As New York City experienced temperatures north of 90 degrees these past few weeks, workers at UPS’s Foster Avenue warehouse in Canarsie, Brooklyn, have been had to work without air conditioning.
The warehouse is poorly ventilated, affecting some of the workers’ ability to breathe. But opening the windows only lets in more heat, they say.
In our latest story, Amir Khafagy, Documented’s Report for America Corps member who covers labor, spoke to several warehouse workers about their stifling working conditions.
“It’s hell,” said one worker. The warehouse itself, which is covered in steel, routinely reaches north of 100 degrees.
UPS drivers also face un-airconditioned trucks that can reach temperatures as high as 121 degrees. In Arizona and Los Angeles, there were two known cases of workers collapsing and dying on the job as a result of heat stroke and exhaustion.
UPS’ statement contrasts what these workers say: A spokesperson told Amir that heating and air cooling services are provided at the facility in Brooklyn, in addition to educational sessions about hot weather situations.
But the workers say they aren’t seeing the implementation of such services.
Teamsters Local 804, the union that represents UPS workers, has held several rallies demanding air conditioning in the trucks. Now, they have also launched a nationwide campaign to win a strong contract in 2023 that addresses safety and health concerns around heat illness, among other things.
Besides heat, the workers also complained of several issues, including a major violation of company policy, which Amir reveals in Documented’s latest exclusive. Read the full report here for more about it.
STORIES WE ARE FOLLOWING
Texas governor sends buses of migrants to New York: The bus arrived Friday with 50 migrants, and another 50 arrived yesterday. Volunteers directed the migrants to city resources. — Reuters
New York congress members demand answers from DHS on NYC migrant buses: They sent a letter asking what DHS was doing to ensure migrants are being sent to the right places and being given a fair chance to plead their case in court. — NBC New York

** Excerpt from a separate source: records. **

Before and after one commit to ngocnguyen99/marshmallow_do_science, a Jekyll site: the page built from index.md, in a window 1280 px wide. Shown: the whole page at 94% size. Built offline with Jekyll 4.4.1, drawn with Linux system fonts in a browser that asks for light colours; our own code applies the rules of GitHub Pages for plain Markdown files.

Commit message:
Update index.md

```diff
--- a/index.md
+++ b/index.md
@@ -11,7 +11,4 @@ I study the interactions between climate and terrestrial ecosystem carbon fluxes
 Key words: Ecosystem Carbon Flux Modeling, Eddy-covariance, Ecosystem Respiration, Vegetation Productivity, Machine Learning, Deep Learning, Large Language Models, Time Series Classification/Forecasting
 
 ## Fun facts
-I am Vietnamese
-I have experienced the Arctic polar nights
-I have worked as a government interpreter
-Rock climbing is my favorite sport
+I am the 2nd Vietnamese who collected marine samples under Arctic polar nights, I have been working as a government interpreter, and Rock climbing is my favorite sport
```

Suspect accused of murdering Chinese delivery worker seemingly dies by suicide: Glenn Hirsch failed to appear for a court hearing on Friday. Detectives found him dead at home. — NY Daily News
Sikh immigrant woman’s suicide after abuse reveals larger problem: The leader of a Punjabi American group says Sikh women often suffer domestic abuse silently because they’re afraid of dishonoring their families. — The Indian Express

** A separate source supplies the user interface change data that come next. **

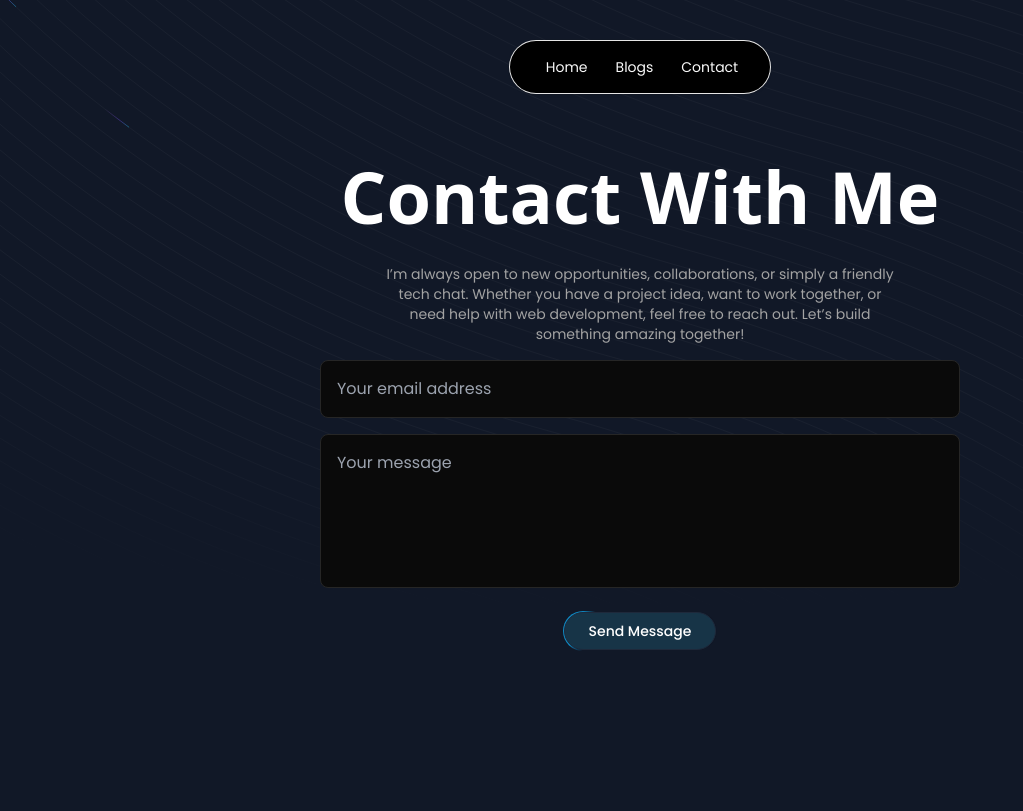
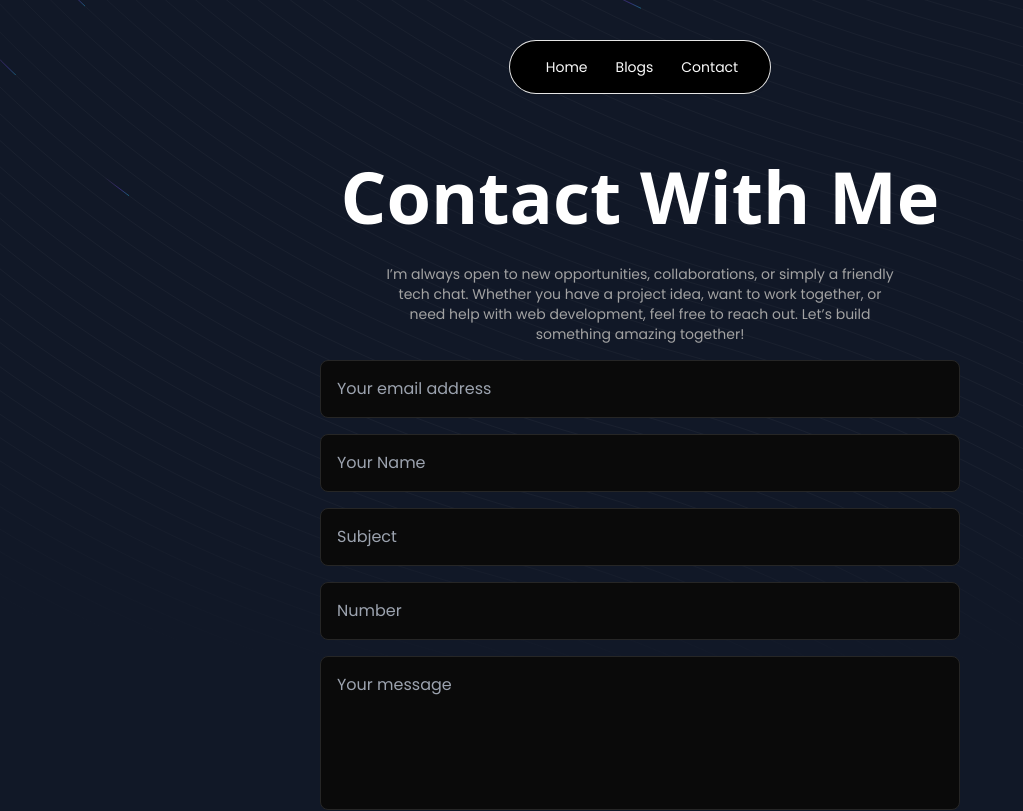
Before and after one commit to Ishtiak007/My-Portfolio-WithNextJS, a Next.js app: page /contact in a window 1280 px wide. Shown: the top 811 px of the page, without its empty margins (0-1023 px from the left). Built offline with nearby package versions, Linux system fonts and the light colour scheme.

Commit message:
Contact related email send task completed

```diff
--- a/package.json
+++ b/package.json
@@ -9,6 +9,7 @@
     "lint": "next lint"
   },
   "dependencies": {
+    "@emailjs/browser": "^4.4.1",
     "clsx": "^2.1.1",
     "framer-motion": "^11.18.2",
     "mini-svg-data-uri": "^1.4.4",
@@ -20,6 +21,7 @@
     "react-github-calendar": "^4.5.6",
     "react-icons": "^5.5.0",
     "simplex-noise": "^4.0.1",
+    "sweetalert2": "^11.19.1",
     "swiper": "^11.2.6",
     "tailwind-merge": "^2.6.0"
   },
--- a/src/components/modules/ContactPage/index.tsx
+++ b/src/components/modules/ContactPage/index.tsx
@@ -2,27 +2,46 @@
 
 import { BackgroundBeams } from "@/components/ui/background-beams";
 import { Button } from "@/components/ui/moving-border";
-import React, { FormEvent, useState } from "react";
+import React, { FormEvent, useRef, useState } from "react";
+import Swal from "sweetalert2";
+import emailjs from "@emailjs/browser";
 
 function ContactMe() {
-  const [email, setEmail] = useState("");
-  const [message, setMessage] = useState("");
+  const form = useRef<HTMLFormElement>(null);
 
-  const handleSubmit = (event: FormEvent<HTMLFormElement>) => {
-    event.preventDefault();
-    console.log("Submitted:", { email, message });
+  const sendEmail = (e: FormEvent<HTMLFormElement>) => {
+    e.preventDefault();
+
+    if (!form.current) return;
+
+    emailjs
+      .sendForm(
+        "service_cawnu8j",
+        "template_f3kyxvg",
+        form.current,
+        "0EucXb_zUMFzsGLwF"
+      )
+      .then(
+        (result) => {
+          console.log(result.text);
+          if (result.text === "OK") {
+            Swal.fire(
+              "Good job!",
+              "Message has been sent successfully!",
+              "success"
+            );
+          }
+        },
+        (error) => {
+          console.log(error.text);
+        }
+      );
   };
 
   return (
     <div className="min-h-screen bg-gray-100 dark:bg-gray-900 py-12 pt-36 relative">
-      {" "}
-      {/* Ensure the container is relative */}
-      {/* BackgroundBeams with adjusted z-index */}
       <BackgroundBeams className="absolute top-0 left-0 w-full h-full z-0" />
-      {/* Content with higher z-index */}
       <div className="max-w-2xl mx-auto p-4 relative z-10">
-        {" "}
-        {/* Add relative and z-10 to bring content to the front */}
         <h1 className="text-lg md:text-7xl text-center font-sans font-bold mb-8 text-white">
           Contact With Me
         </h1>
@@ -32,20 +51,39 @@ function ContactMe() {
           together, or need help with web development, feel free to reach out.
           Let’s build something amazing together!
         </p>
-        <form onSubmit={handleSubmit} className="space-y-4 mt-4">
+        <form ref={form} onSubmit={sendEmail} className="space-y-4 mt-4">
           <input
             type="email"
-            value={email}
-            onChange={(e) => setEmail(e.target.value)}
+            name="from_email"
             placeholder="Your email address"
-            className="rounded-lg border border-neutral-800 focus:ring-2 focus:ring-teal-500 w-full p-4 bg-neutral-950 placeholder:text-gray-400 "
+            className="rounded-lg border border-neutral-800 focus:ring-2 focus:ring-teal-500 w-full p-4 bg-neutral-950 placeholder:text-gray-400"
+            required
+          />
+          <input
+            type="text"
+            name="from_name"
+            placeholder="Your Name"
+            className="rounded-lg border border-neutral-800 focus:ring-2 focus:ring-teal-500 w-full p-4 bg-neutral-950 placeholder:text-gray-400"
+            required
+          />
+          <input
+            type="text"
+            name="from_subject"
+            placeholder="Subject"
+            className="rounded-lg border border-neutral-800 focus:ring-2 focus:ring-teal-500 w-full p-4 bg-neutral-950 placeholder:text-gray-400"
+            required
+          />
+          <input
+            type="number"
+            name="phoneNumber"
+            placeholder="Number"
+            className="rounded-lg border border-neutral-800 focus:ring-2 focus:ring-teal-500 w-full p-4 bg-neutral-950 placeholder:text-gray-400"
             required
           />
           <textarea
-            value={message}
-            onChange={(e) => setMessage(e.target.value)}
+            name="message"
             placeholder="Your message"
-            className="rounded-lg border border-neutral-800 focus:ring-2 focus:ring-teal-500 w-full p-4 bg-neutral-950 placeholder:text-gray-400  resize-none"
+            className="rounded-lg border border-neutral-800 focus:ring-2 focus:ring-teal-500 w-full p-4 bg-neutral-950 placeholder:text-gray-400 resize-none"
             rows={5}
             required
           ></textarea>
```
Also changed, not shown: 1 other file (tests, documents, lock files or other folders).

Around the U.S.
Texas governor has sent over 6,100 immigrants to D.C.: Texas Gov. Greg Abbott has begun sending migrants who cross the U.S.-Mexico border into New York as well as D.C. — Yahoo News
Pentagon rejects D.C.’s request for National Guard migrant help: Washington, D.C. Mayor Muriel Bowser requested National Guard assistance to help deal with an influx of migrants coming from Texas. — AP News
Trump DHS officials worked to keep migrant parents and children apart longer: An investigation reveals one ICE official said quick family reunifications “undermine” the purpose of the separations, which were meant to deter migration. — The Atlantic
Senate Democrats reject immigration amendment to spending bill: While the Senate has voted down anti-immigration policies proposed for Democrats’ spending bill, lawmakers warned they could still derail the package in the House. — Bloomberg